“It’s okay, love,” I continued soothingly. “It’s okay.” I gingerly smoothed the sparse hairs on his head as he quieted and looked up at me with the brightest blue eyes. I wondered what color they would change into as he grew.
“So what’s his name?” I whispered.
I looked up at Gabriel when he didn’t answer, and just like that I knew exactly what my stepmother had meant on my wedding day when she said there would be times when I’d wonder how my body could possibly ever contain the overwhelming love I had for the person at my side.
“What?” he mumbled, hastily wiping his eyes on the sleeve of his t-shirt. Our baby turned his head toward the sound of his voice and Gabriel took in a sharp breath of air.
“His name,” I repeated in a daze, for I had never once seen my husband cry. “We have a little boy.”
He cleared his throat and then quietly answered, “Milo.”
Gabriel nodded, reaching out to gingerly run his thumb over our son’s chubby cheek. “Milo, after—after my grandfather,” he managed to say as our baby’s eyes fell contentedly shut, “and James, after your father. Milo James.”
Milo James. Fresh tears welled up in my eyes. “It’s perfect,” I expressed with a tearful laugh.
We looked at one another and then Gabriel sat down beside me, kissing me hard, and then our perfect son, and in that brief window of time I learned that those formless abstractions called ‘love’ and ‘happiness’ had the ability to stretch on limitlessly.
Welcome to the family, Milo James Winters.
A/N: GAHHHH I AM SO HAPPY! Milo….MILO!!!! BABYYYYYYYYYYYYYYYY! *runs around crazily*
*takes deep breaths* Why am I writing this? OH RIGHT, to tell you all that Generation 5’s naming theme is songs! Thus, Milo is named for his great-grandfather and grandfather yes, but also for the song “Interlude (Milo)” by Modest Mouse. It’s not too much of a song I suppose, but it features the sound of the bassist’s son cooing and it’s freaking adorable. Plus I thought it was fitting for Joanne and Gabriel who would probably totally make a song like that, so “Milo” it is! “Capri,” of course, would have been named for the song in this chapter.
Also, fun fact, Gabriel’s name also came from a song: “Gabriel” by Lamb. The song’s lyrics even went so far as to inspire the entire nature of the relationship between Joanne and Gabriel as they read, “I can fly/ But I want his wings/ I can shine even in the darkness/ But I crave the light that he brings/ Revel in the songs that he sings/ My angel, Gabriel.”
Now excuse me while I go cry because I’ve waited for this moment for so long and now I have ALL THE FEELS. Hope you all enjoyed and hope that the next time you see me won’t be Thanksgiving break *frets*
OH, lastly, I put all of my efforts into getting this chapter posted and as such I’m behind on reading!

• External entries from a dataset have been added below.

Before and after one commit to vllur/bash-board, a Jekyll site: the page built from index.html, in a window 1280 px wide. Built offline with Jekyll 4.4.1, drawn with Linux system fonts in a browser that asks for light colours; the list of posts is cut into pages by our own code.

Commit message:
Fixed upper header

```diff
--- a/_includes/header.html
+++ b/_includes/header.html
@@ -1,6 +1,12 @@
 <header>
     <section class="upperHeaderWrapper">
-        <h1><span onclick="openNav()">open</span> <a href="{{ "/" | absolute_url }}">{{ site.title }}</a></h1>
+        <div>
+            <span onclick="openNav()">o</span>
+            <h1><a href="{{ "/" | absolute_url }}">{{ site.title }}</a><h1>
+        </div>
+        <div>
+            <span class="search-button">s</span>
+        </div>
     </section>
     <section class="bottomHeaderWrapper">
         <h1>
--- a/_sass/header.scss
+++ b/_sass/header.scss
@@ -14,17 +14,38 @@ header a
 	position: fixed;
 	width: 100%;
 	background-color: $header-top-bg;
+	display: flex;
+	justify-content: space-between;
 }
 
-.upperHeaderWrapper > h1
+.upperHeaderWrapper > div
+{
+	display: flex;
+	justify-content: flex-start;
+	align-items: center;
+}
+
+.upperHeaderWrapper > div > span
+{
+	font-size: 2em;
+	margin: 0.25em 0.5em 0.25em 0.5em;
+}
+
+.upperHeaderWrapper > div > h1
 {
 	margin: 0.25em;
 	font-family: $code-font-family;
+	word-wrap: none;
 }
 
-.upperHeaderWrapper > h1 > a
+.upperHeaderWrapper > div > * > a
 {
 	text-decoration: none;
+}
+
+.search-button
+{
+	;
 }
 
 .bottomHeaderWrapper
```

So if you’ve been like, “Hmm, why hasn’t Lily read and commented on my chapter….She usually does :/” that is why! I still love all of you and your wonderful stories and will be catching up in due time! Thanks for bearing with me—it really does mean the world ❤